EXERCISE OBJECTIVE → For every line in the data below that contains "type", copy the line.

(Web document revisions)
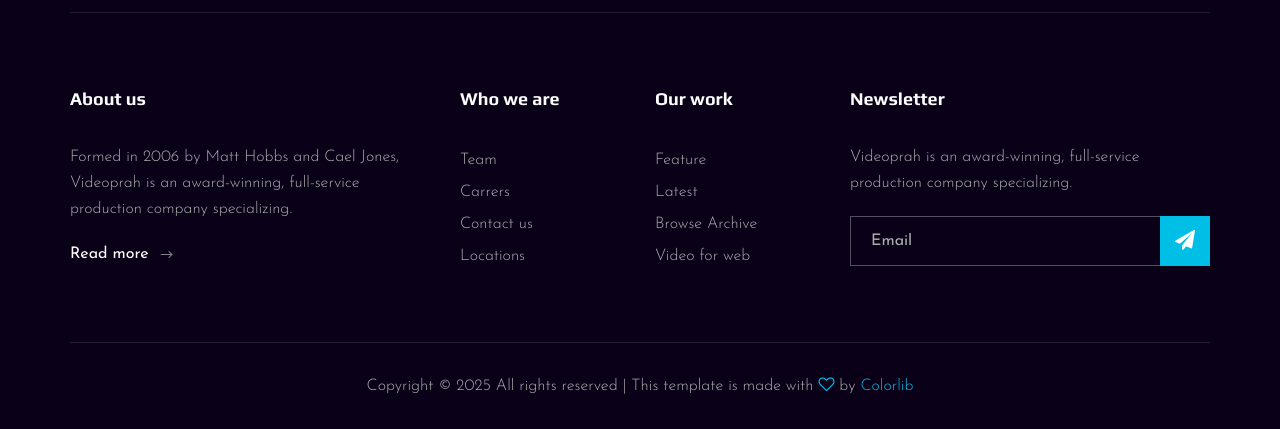
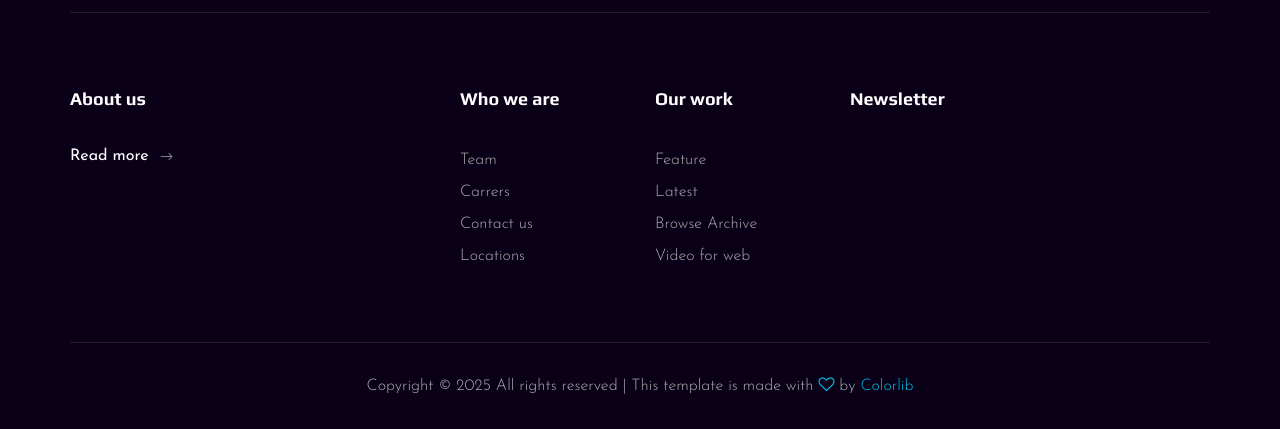
Before and after one commit to erakontendigital/erakontendigital.github.io, a plain HTML site: page blog-details-tvn.html in a window 1280 px wide. Shown: the part 1248-1677 px from the top of the page. Drawn offline with Linux system fonts and the light colour scheme; a script that the page names is missing.

Commit message:
Update blog-details-tvn.html

```diff
--- a/blog-details-tvn.html
+++ b/blog-details-tvn.html
@@ -249,8 +249,7 @@
                     <div class="col-lg-4 col-md-6 col-sm-6">
                         <div class="footer__option__item">
                             <h5>About us</h5>
-                            <p>Formed in 2006 by Matt Hobbs and Cael Jones, Videoprah is an award-winning, full-service
-                                production company specializing.</p>
+                            <p></p>
                             <a href="#" class="read__more">Read more <span class="arrow_right"></span></a>
                         </div>
                     </div>
@@ -279,11 +278,11 @@
                     <div class="col-lg-4 col-md-12">
                         <div class="footer__option__item">
                             <h5>Newsletter</h5>
-                            <p>Videoprah is an award-winning, full-service production company specializing.</p>
+                            <!--p>Videoprah is an award-winning, full-service production company specializing.</p>
                             <form action="#">
                                 <input type="text" placeholder="Email">
                                 <button type="submit"><i class="fa fa-send"></i></button>
-                            </form>
+                        </form-->
                         </div>
                     </div>
                 </div>
```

RESULT →
                                 <input type="text" placeholder="Email">
                                 <button type="submit"><i class="fa fa-send"></i></button>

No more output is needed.